Stories were told of Arta’s wrath in taverns and brothels near Tor Avlon. They were worth re-telling, as it often earned the bard a free horn of mead or two, but few took the risk. After all, they were dark tales to hear, let alone to speak.
Her client hurried out through the doorflap, feeling at once as if his coin had been wasted. What use was it paying for a chance to see such a wondrous lady, if he left in fear for his life?
“Just be glad you got out alive.” his mates would say when he told them as much, and they were not wrong.
Arta reached beneath the mattress, after collecting her wage, and brought out the treasured object. It was a rough lump of iron formed in an indistinct shape. A bubble could be seen where the molten metal had cooled, trapping the air beneath.
That was Arta’s second favourite thing about her treasure. She turned it over and smiled a warm look of affection. Sticking out from the iron ball was a long, thick hunk of bone. It might have come from a man’s finger, if that man had been the size of a bear.
“Hello, father.” she whispered. “How’s the afterlife treating you?”
She chuckled at her joke, but dropped the object and scrambled back as a coughing voice choked out from it.
“A black deed, to jest with the dead. Who holds Utter’s sword?”
Arta blinked. The voice was that of an old man, distorted as it fought its way through minute fissures in the sealed orb. Crawling nearer, she whispered in a gruff voice, heavy with threat.
“I’m a mighty Saxon warrior. Who dares speak to me?”
“That’s not important, my voice is coming from a distant place. You must find someone on my behalf. Go to Tor Avlon and seek out the girl Arta.”
“Why would I do that?”
“You must kill this girl, or see all of Angland burn. But be warned, others have been dispatched on this same errand. They may betray you for the reward.”

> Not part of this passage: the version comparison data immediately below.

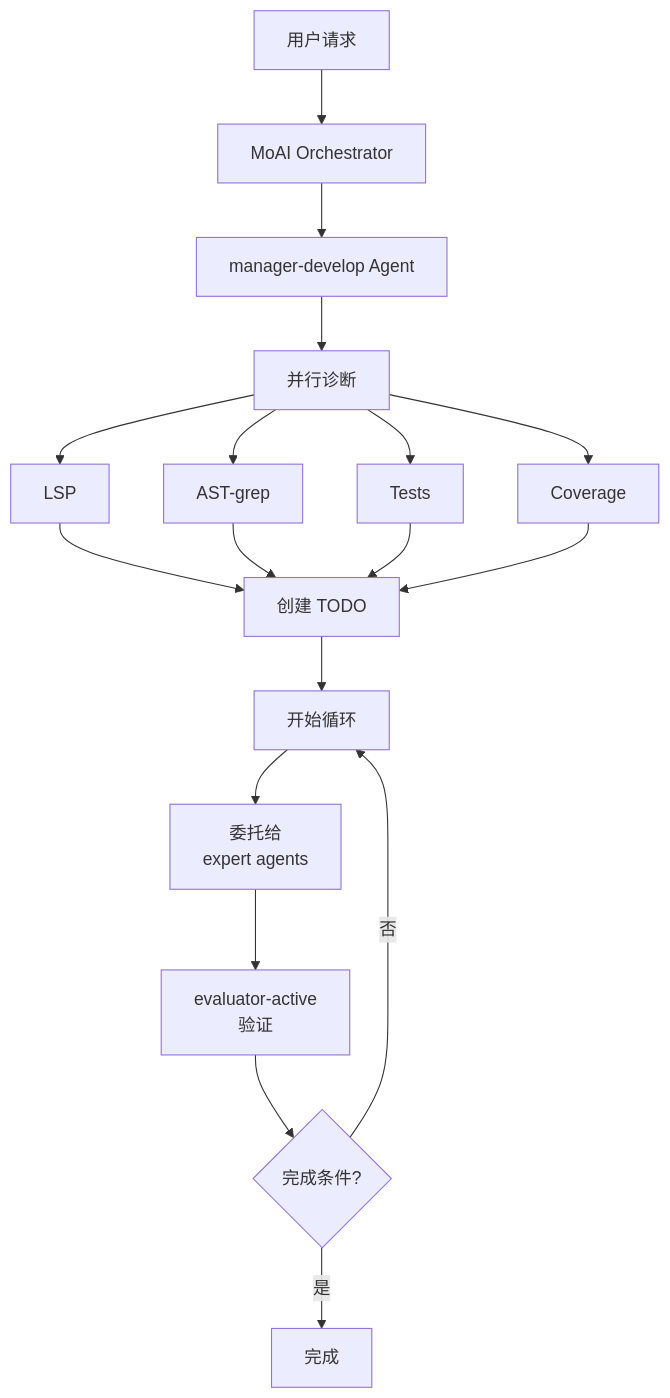
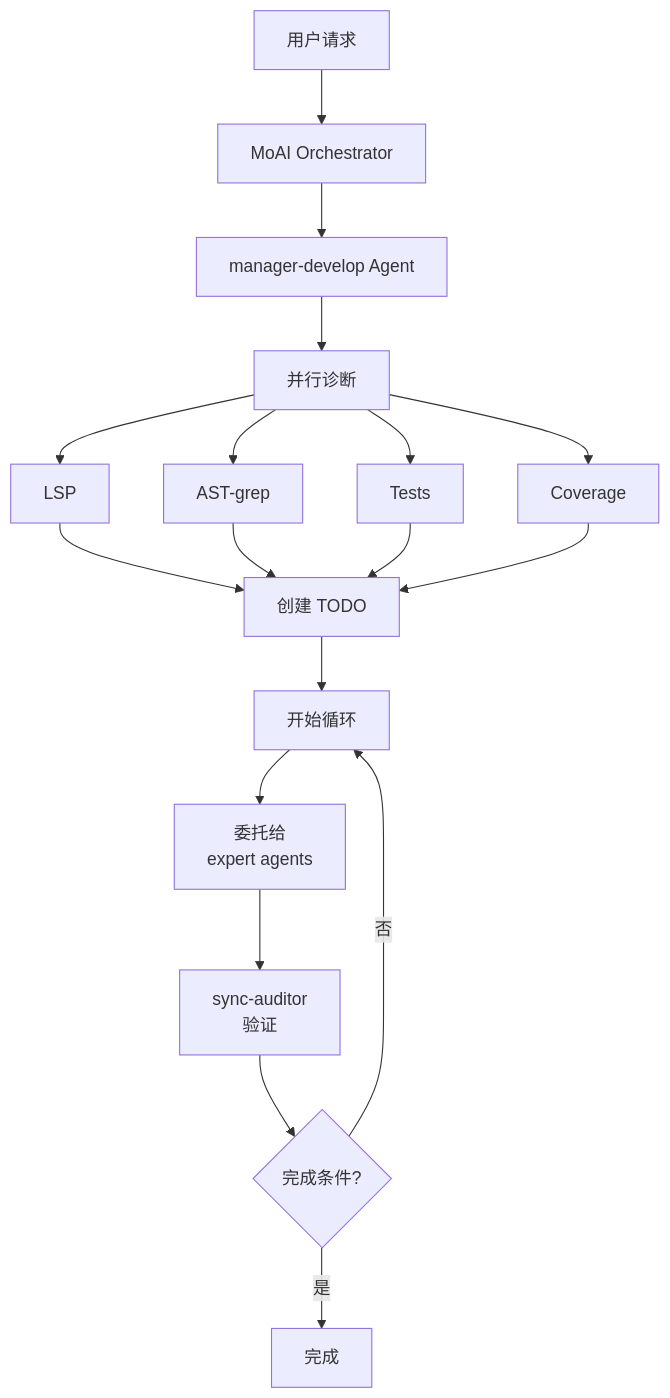
The fourth of 4 diagrams in docs-site/content/zh/utility-commands/moai-loop.md (modu-ai/moai-adk), drawn with Mermaid before and after one commit. The commit also changed other lines of this file and 149 other files, not shown here.

First line of the commit message:
chore(agents): evaluator-active를 sync-auditor로 rename (plan-auditor phase 대칭)

````diff
--- a/docs-site/content/zh/utility-commands/moai-loop.md
+++ b/docs-site/content/zh/utility-commands/moai-loop.md
@@ -199,25 +199,25 @@
 ```mermaid
 flowchart TD
     User["用户请求"] --> Orchestrator["MoAI Orchestrator"]
     Orchestrator --> ManagerDDD["manager-develop Agent"]
 
     ManagerDDD --> Diagnose["并行诊断"]
     Diagnose --> LSP["LSP"]
     Diagnose --> AST["AST-grep"]
     Diagnose --> Test["Tests"]
     Diagnose --> Cov["Coverage"]
 
     LSP --> Todo["创建 TODO"]
     AST --> Todo
     Test --> Todo
     Cov --> Todo
 
     Todo --> Loop["开始循环"]
 
     Loop --> Fix["委托给<br/>expert agents"]
-    Fix --> Verify["evaluator-active<br/>验证"]
+    Fix --> Verify["sync-auditor<br/>验证"]
 
     Verify --> Complete{"完成条件?"}
     Complete -->|否| Loop
     Complete -->|是| Done["完成"]
 ```
````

Arta’s throat was dry and sweat pricked her spine. “What reward?”
“Life.” he replied. “Life, eternal.”